The justification for tough love is that there’s love behind it: We want what’s best for ’em, and that’s love, isn’t it? And in the long run, that’s what they’ll have. But in the short term, in order to get us to the goal, we’ve gotta be unloving to these people. Contrary to the 1 Corinthians 13 passage, we gotta be impatient and unkind. Gotta get angry. Gotta emphasize, “This is because I love you, and it’s for your own good.” Gotta ignore their pleas for help, compassion, generosity, or grace—those things aren’t doing ’em any good! Gotta worry about yourself, and notice how their awful behavior is affecting you. Gotta stop putting up with them, stop trusting them, stop hoping they’ll get better, stop. Quit enabling. Just quit.

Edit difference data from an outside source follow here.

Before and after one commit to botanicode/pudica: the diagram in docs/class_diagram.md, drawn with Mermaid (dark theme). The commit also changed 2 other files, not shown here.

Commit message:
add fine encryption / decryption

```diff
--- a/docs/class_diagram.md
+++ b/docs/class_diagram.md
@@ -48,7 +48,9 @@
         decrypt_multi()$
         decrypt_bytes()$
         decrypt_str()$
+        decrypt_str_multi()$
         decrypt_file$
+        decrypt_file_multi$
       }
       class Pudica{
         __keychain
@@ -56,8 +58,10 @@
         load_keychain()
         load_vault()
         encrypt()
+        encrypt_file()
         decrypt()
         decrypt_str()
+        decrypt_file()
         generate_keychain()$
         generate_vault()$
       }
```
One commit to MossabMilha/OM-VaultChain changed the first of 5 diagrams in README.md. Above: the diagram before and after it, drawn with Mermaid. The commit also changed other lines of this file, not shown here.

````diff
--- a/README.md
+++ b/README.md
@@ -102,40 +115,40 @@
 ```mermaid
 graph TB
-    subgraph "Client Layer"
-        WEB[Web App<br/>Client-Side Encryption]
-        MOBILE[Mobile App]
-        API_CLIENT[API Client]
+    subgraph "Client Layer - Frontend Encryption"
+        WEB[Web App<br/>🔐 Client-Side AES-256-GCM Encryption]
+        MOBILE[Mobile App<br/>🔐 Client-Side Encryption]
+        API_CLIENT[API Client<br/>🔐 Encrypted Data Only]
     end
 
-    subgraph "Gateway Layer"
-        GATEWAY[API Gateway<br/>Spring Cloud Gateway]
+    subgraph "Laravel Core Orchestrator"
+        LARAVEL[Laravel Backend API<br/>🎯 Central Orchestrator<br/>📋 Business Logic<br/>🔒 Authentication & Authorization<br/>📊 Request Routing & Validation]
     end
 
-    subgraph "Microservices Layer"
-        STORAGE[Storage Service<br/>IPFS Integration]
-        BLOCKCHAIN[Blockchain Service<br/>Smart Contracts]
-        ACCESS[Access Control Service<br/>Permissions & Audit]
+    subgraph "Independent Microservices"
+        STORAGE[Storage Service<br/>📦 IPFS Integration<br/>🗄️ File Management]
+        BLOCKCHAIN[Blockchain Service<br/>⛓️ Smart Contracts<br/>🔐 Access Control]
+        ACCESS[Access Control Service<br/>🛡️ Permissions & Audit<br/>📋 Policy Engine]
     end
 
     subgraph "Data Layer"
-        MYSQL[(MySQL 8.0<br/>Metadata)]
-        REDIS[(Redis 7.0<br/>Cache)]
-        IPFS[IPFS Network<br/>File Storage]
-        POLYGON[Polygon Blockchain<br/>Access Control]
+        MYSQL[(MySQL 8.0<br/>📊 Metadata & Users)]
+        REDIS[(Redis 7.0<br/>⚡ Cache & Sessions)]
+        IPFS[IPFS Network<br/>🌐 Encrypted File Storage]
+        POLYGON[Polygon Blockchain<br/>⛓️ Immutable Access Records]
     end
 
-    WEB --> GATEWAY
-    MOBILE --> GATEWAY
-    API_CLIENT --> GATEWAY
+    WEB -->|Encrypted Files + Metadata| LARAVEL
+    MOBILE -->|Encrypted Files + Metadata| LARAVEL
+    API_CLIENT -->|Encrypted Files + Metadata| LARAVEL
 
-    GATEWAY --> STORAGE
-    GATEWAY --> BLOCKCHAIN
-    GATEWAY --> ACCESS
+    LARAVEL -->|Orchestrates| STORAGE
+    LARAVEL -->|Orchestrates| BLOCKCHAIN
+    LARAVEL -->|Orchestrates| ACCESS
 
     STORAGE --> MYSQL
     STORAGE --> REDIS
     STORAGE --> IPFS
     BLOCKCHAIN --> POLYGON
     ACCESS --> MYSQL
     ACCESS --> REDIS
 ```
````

The justification is that the ends justify the means. It’s okay to be awful if it’ll all work out in the end. As William Shakespeare put it in Hamlet’s mouth, “I must be cruel only to be kind.” 3.4.178

But despite our good intentions, we’re justifying cruelty. We’re plotting evil. Which ain’t love, 1Co 13.7 no matter how thin you slice the bologna.

It’s 4 January. It’s still Christmas. And this fact annoys you.

by K.W. Leslie, 04 January

All the way back in 2016, my church decided it was time to begin our 21-day Daniel fast on the first Sunday of the month. Specifically this was Sunday, 3 January 2016. Welcome back from the holidays, folks; no doughnut for you.

“Really not appropriate to schedule a fast for a feast day,” I pointed out to one of my fellow church attendees.

SHE. “Feast day? This is a feast day?”
ME. “It’s still Christmas.”
SHE. “Christmas was two Fridays ago.”
ME. “Christmas began two Fridays ago. And ends tomorrow. It lasts 12 days, remember?
SHE.What lasts 12 days?”
ME. “Christmas. Remember the song? ‘On the first day of Christmas, my true love gave to me…’ and each day the singer just kept getting more and more birds? ’Cause Christmas has 12 days.”
SHE. “Who celebrates it for 12 days?”
ME.I celebrate it for 12 days. I’m still eating cookies.”
SHE. “Well, you can do that if you like. I took the tree down the day after Christmas.”
ME. “You mean the second day of Christmas.”
SHE. [irritated scoff]

Tell many a Christian that today’s the 11th day of Christmas, and that’s the response you’ll get from them. The irritated scoff. Christmas ended last month. And good riddance. They were so done with the holiday once Christmas dinner was over. And if they weren’t, the hassle of returning Christmas gifts did it for ’em.

Like I said back in my advent article, a lot of people have adopted the mindset our popular culture foists upon ’em. To them, the Christmas season begins on Black Friday, ends 25 December, and the rest is just aftermath and cleanup. Put the decorations away as soon as possible, ’cause it’s time to concentrate on the new year. And the stores are already selling Valentine’s Day items. (“Already? Are you kidding me?”)

But if you’ve burnt out on Christmas, it’s because you’ve not really been celebrating Christmas. You’ve been celebrating the awful Mammonist substitute the stories peddle. Our churches unwittingly help ’em do it too. We perpetuate the idea of a one-day holiday, a frenzy of gifts and toys and events, and a slapped-on veneer of “Remember the reason for the season!”

In fact Christmas is primarily about how Christ the savior is born. If you’re doing Christmas correctly, and someone brings up the word “Christmas” after the 25th, that’s the mental image which should’ve immediately popped into your mind. Not decorations, toys, and obligations. Jesus has come. ’Cause if your first response is to scoff… you did it wrong.